“We earn as much now from packaging mortgages as before we launched fees-free packaging, so that shows you the proposition has worked,” says Brilliant Solutions managing director Matthew Arena.
“Others in the market are more transactional, that’s why they have to charge a fee because brokers aren’t doing that much packaged business. We’re in the fortunate position where we can value that broker relationship over time.
“It takes a long time for that to build up and have that impact on the bottom line but that’s starting to work,” he says.
Perhaps the biggest surprise was hesitancy among brokers who Arena says were interested but cautious and expecting a fee to “come out of the woodwork” at some point.
But the change in policy has seen two significant shifts within the business and how brokers are using the firm.
“One is with packager exclusive deals where brokers may not have a strong relationship with the packager, they just use them because they have to,” Arena continues.
“Now they are seeing our fee-free offering, they use us and then they start asking questions, get to know us and so we’re starting to see more activity on the packager exclusives.
“And the other change is with buy to let, but not necessarily packaged enquiries.
“Because of all the changes in that sector and with our fee-free deal, brokers have the comfort to talk to us and feel they are not going to be sold a packaged solution. That is very positive,” he adds.
No customer interaction
It’s at this point in explaining how the firm has developed and operates its packaging proposition that Arena makes a slightly surprising admission.
“We don’t expect to deal with the customer at any stage in the process,” he says.
“Wherever possible we like to support the broker – that’s what our business is built on. We look at the component that we are better at managing, where we’re able to help them and we don’t specialise in direct to customer engagement.
“Those skills are what brokers are all about, so we go back to the broker with the information, we engage with the broker to do their job better,” he adds.
This is something of a contrast to much of the master broker market evolution.
In recent years it has become more customer-centric as firms are increasingly taking on the task of ‘borrowing’ customers from brokers to service them for specific deals and transactions.
So how does Arena see the master broker sector developing? One concern raised within the specialist sector especially is that distribution is too centralised among just a few key firms and packagers.
While Arena understands where this issue comes from, he believes the cause and main place for concern is further up the chain.
“The distribution market for mortgages is skewed,” he says.
“Looking at the prime sector there are a tiny number of businesses that control a huge swathe of intermediary mortgage distribution – that’s not right, there’s no reason for it, there’s no basis for it.
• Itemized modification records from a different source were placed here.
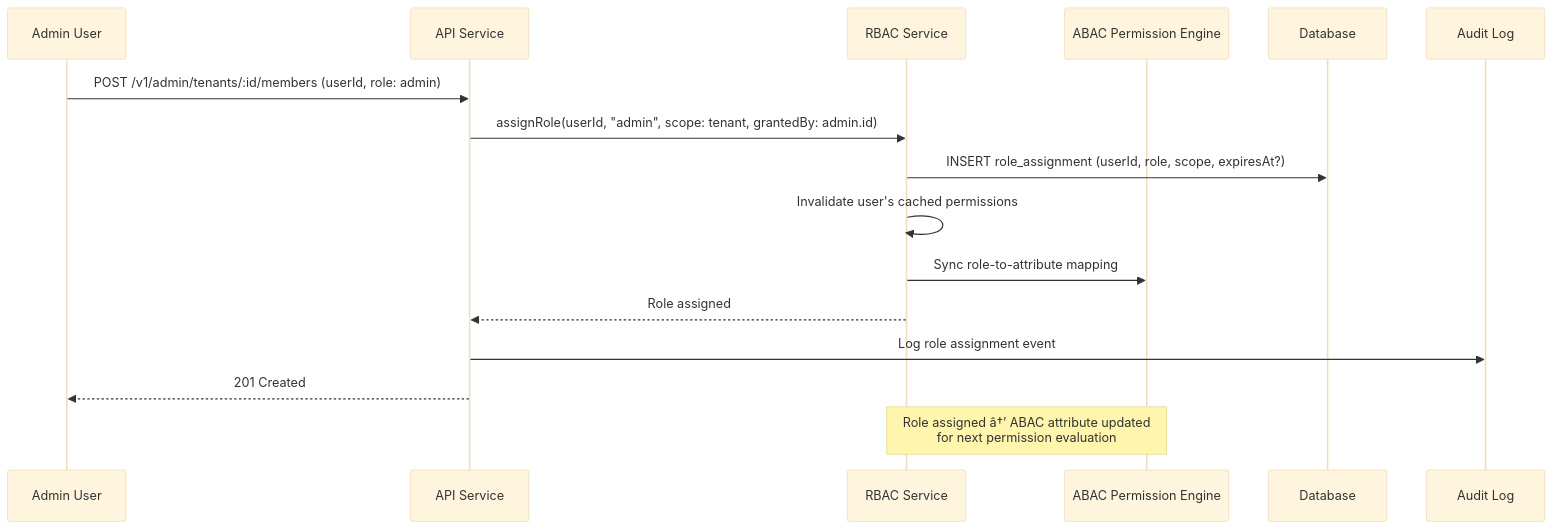
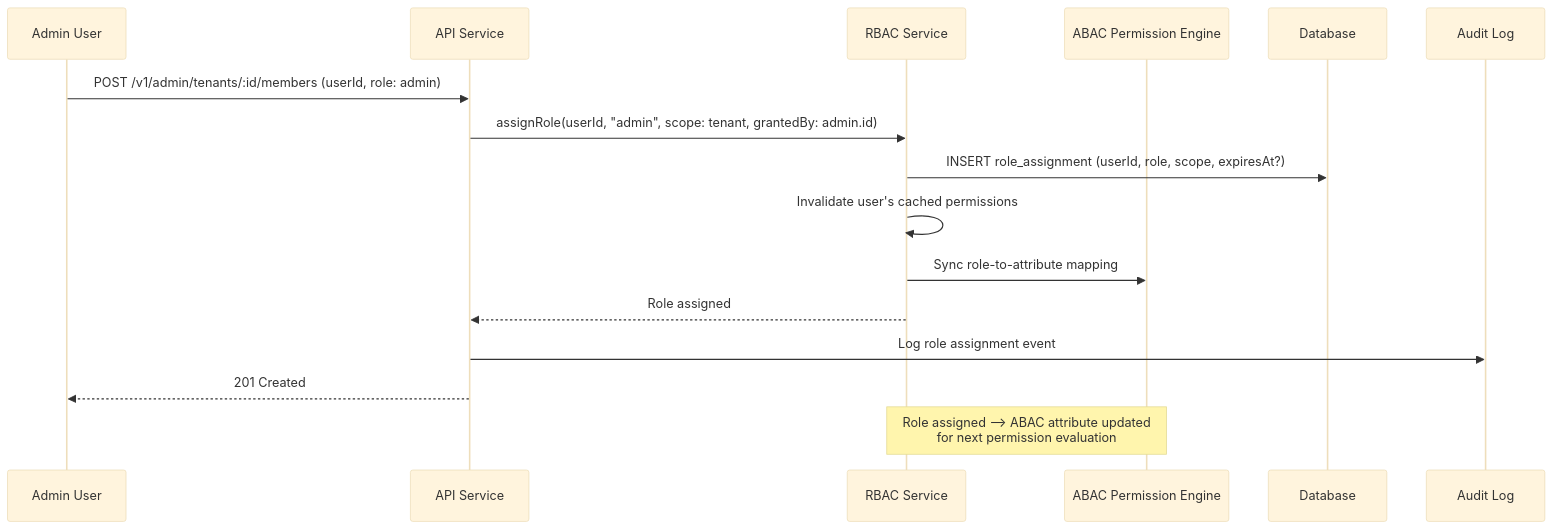
One commit to Driftloom/Vaeloom changed the second of 2 diagrams in Docs/Backend/RBAC.md. Above: the diagram before and after it, drawn with Mermaid (base theme). The commit also changed other lines of this file and 3 other files, not shown here.

Commit message:
docs(backend): add authentication, authorization, IAM, ABAC, RBAC

````diff
--- a/Docs/Backend/RBAC.md
+++ b/Docs/Backend/RBAC.md
@@ -184,20 +184,20 @@
 ```mermaid
 sequenceDiagram
     participant Admin as Admin User
     participant API as API Service
     participant RBAC as RBAC Service
     participant ABAC as ABAC Permission Engine
     participant DB as Database
     participant AL as Audit Log
 
     Admin->>API: POST /v1/admin/tenants/:id/members (userId, role: admin)
     API->>RBAC: assignRole(userId, "admin", scope: tenant, grantedBy: admin.id)
     RBAC->>DB: INSERT role_assignment (userId, role, scope, expiresAt?)
     RBAC->>RBAC: Invalidate user's cached permissions
     RBAC->>ABAC: Sync role-to-attribute mapping
     RBAC-->>API: Role assigned
     API->>AL: Log role assignment event
     API-->>Admin: 201 Created
 
-    Note over RBAC,ABAC: Role assigned â†’ ABAC attribute updated<br/>for next permission evaluation
+    Note over RBAC,ABAC: Role assigned --> ABAC attribute updated<br/>for next permission evaluation
 ```
````
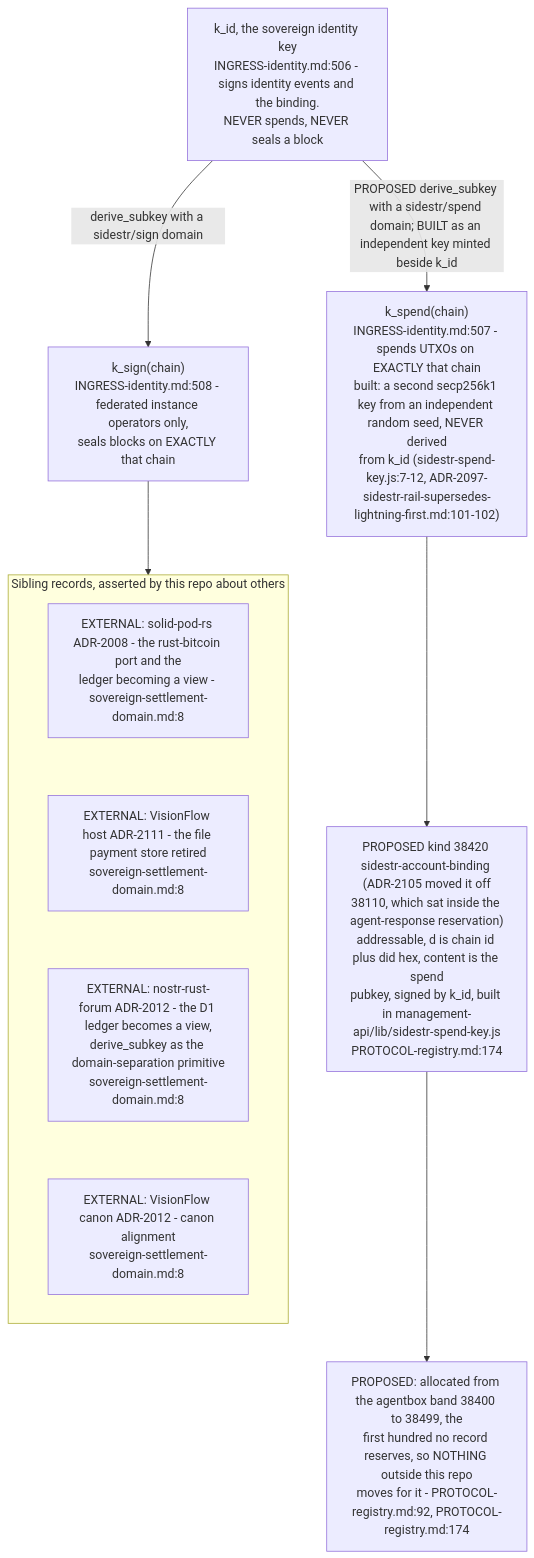
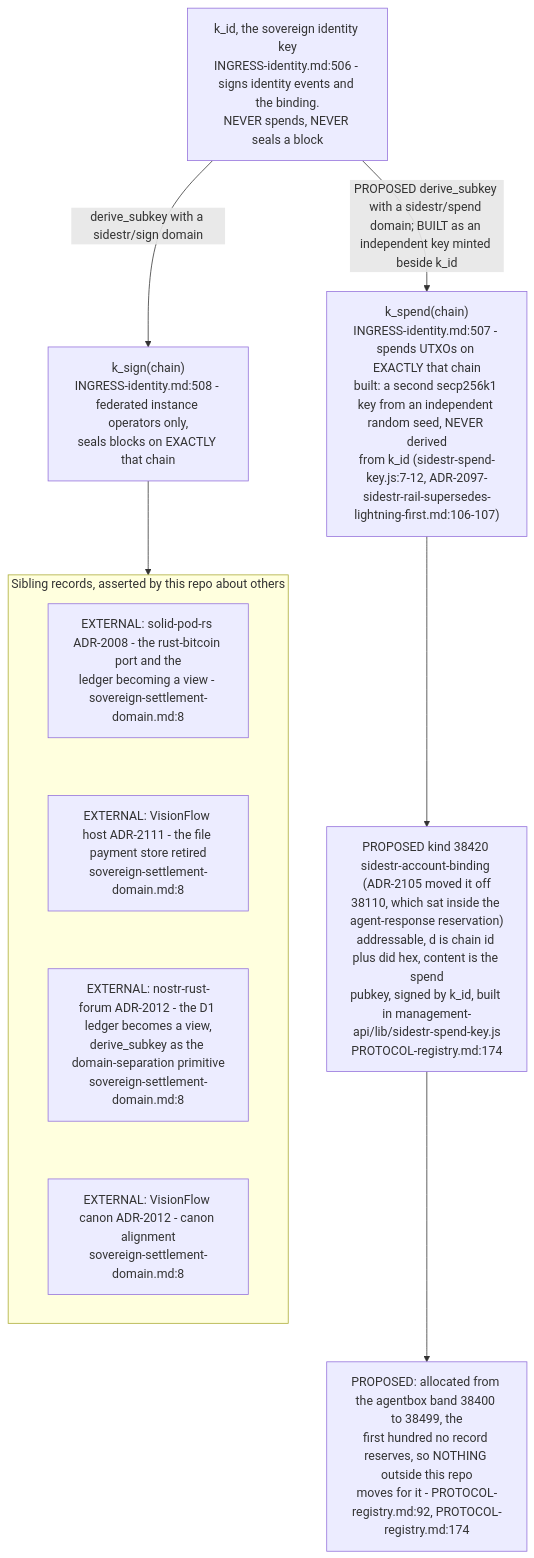
The fifth of 7 diagrams in docs/diagrams/agentbox/31-sovereign-settlement.md (DreamLab-AI/VisionFlow), drawn with Mermaid before and after one commit. The commit also changed other lines of this file and 14 other files, not shown here.

Commit message:
docs: align settlement, daemon and dated health diagrams

````diff
--- a/docs/diagrams/agentbox/31-sovereign-settlement.md
+++ b/docs/diagrams/agentbox/31-sovereign-settlement.md
@@ -190,17 +190,17 @@
 ```mermaid
 flowchart TB
     KID["k_id, the sovereign identity key<br/>INGRESS-identity.md:506 - signs identity events and the binding.<br/>NEVER spends, NEVER seals a block"]
-    KID -->|"PROPOSED derive_subkey with a sidestr/spend domain; BUILT as an independent key minted beside k_id"| KSP["k_spend(chain)<br/>INGRESS-identity.md:507 - spends UTXOs on EXACTLY that chain<br/>built: a second secp256k1 key from an independent random seed, NEVER derived<br/>from k_id (sidestr-spend-key.js:7-12, ADR-2097-sidestr-rail-supersedes-lightning-first.md:101-102)"]
+    KID -->|"PROPOSED derive_subkey with a sidestr/spend domain; BUILT as an independent key minted beside k_id"| KSP["k_spend(chain)<br/>INGRESS-identity.md:507 - spends UTXOs on EXACTLY that chain<br/>built: a second secp256k1 key from an independent random seed, NEVER derived<br/>from k_id (sidestr-spend-key.js:7-12, ADR-2097-sidestr-rail-supersedes-lightning-first.md:106-107)"]
     KID -->|"derive_subkey with a sidestr/sign domain"| KSG["k_sign(chain)<br/>INGRESS-identity.md:508 - federated instance operators only,<br/>seals blocks on EXACTLY that chain"]
     KSP --> BIND["PROPOSED kind 38420 sidestr-account-binding (ADR-2105 moved it off<br/>38110, which sat inside the agent-response reservation)<br/>addressable, d is chain id plus did hex, content is the spend<br/>pubkey, signed by k_id, built in management-api/lib/sidestr-spend-key.js<br/>PROTOCOL-registry.md:174"]
     BIND --> REG["PROPOSED: allocated from the agentbox band 38400 to 38499, the<br/>first hundred no record reserves, so NOTHING outside this repo<br/>moves for it - PROTOCOL-registry.md:92, PROTOCOL-registry.md:174"]
     subgraph external["Sibling records, asserted by this repo about others"]
         direction TB
         E1["EXTERNAL: solid-pod-rs ADR-2008 - the rust-bitcoin port and the<br/>ledger becoming a view - sovereign-settlement-domain.md:8"]
         E2["EXTERNAL: VisionFlow host ADR-2111 - the file payment store retired<br/>sovereign-settlement-domain.md:8"]
         E3["EXTERNAL: nostr-rust-forum ADR-2012 - the D1 ledger becomes a view,<br/>derive_subkey as the domain-separation primitive<br/>sovereign-settlement-domain.md:8"]
         E4["EXTERNAL: VisionFlow canon ADR-2012 - canon alignment<br/>sovereign-settlement-domain.md:8"]
         E1 ~~~ E2 ~~~ E3 ~~~ E4
     end
     KSG --> external
 ```
````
“Often people point the finger at the specialist sector, but that level of control is not right.”
He also targets networks for putting too many boundaries around their authorised representative (AR) brokers.
“The big thing for me is the networks restricting ARs from accessing a mortgage club, a packager, a second charge broker and it’s done for no other reason than to control distribution to extract more profit from it,” he continues.
“And it’s to the detriment of customers and brokers.
“They will always say there’s a get out jail free card to go off panel, but the reality is these brokers aren’t aware of what’s available off panel. They’re not given the opportunity to research that space,” he adds.
Arena accepts there are some aggregation problems within the specialist market where there are a limited number of distributors that have a strong presence.
“That’s not necessarily good,” he admits, “but if we tackle the fundamental problem that not all brokers in the land are free to choose what’s best for the customer in terms of distribution channel or access to product, then that solves itself as competition takes place in a free and fair world.
“In that situation the business with the best proposition for that broker at that point in time will win out.”
With much debate and controversy around master broker fees in the second charge sector, Brilliant has also taken a transparent approach here – charging a flat fee of £695 for all cases.
Again, this is done under the same premise to provide an opening to work with brokers in the future.
“It’s a very low margin for the work involved and the broker keeps absolutely everything else,” Arena continues.
“I’m not one for scaremongering about fees – if brokers do their due diligence they will know what’s out there and they will pick and choose, but a flat fee of £695 is more than competitive.”
This sector has been one of the most turbulent in the last year, particularly for lenders, and Arena sees this moving into the distribution side too.
“There are a lot of changes going on in the second charge market but it’s not just lenders, I think certain large brokers have been targeted to change their practices too,” he says.
“A lot of second charge, bridging and commercial brokerages are still working on pre-FCA business models with incentives for staff and so on and that’s got to stop.
“As I understand it that’s being looked into at the moment and I am aware that the lenders have been in touch with the regulator,” he adds.
All plugged in
Finally, Arena addresses the movement of technology into the market.
This is one of the key strands which he believes will mean Brilliant can add scale efficiencies to its current operations with an application programming interface (API) ready platform.
However, while there is interest from lenders this may take time due to the costs involved.
“The scale of the task is significant for any business,” he says.
“When you deal in the prime, specialist, packaging, bridging, seconds and commercial markets that is a fantastic opportunity and it won’t be long before they are all plugged in.
“But there’s a huge cost resource involved in working with that before the market is ready for it and we’re at that stage where it’s great to see but the market isn’t quite ready for the benefits it brings yet. But it’s just a matter of time,” he concludes.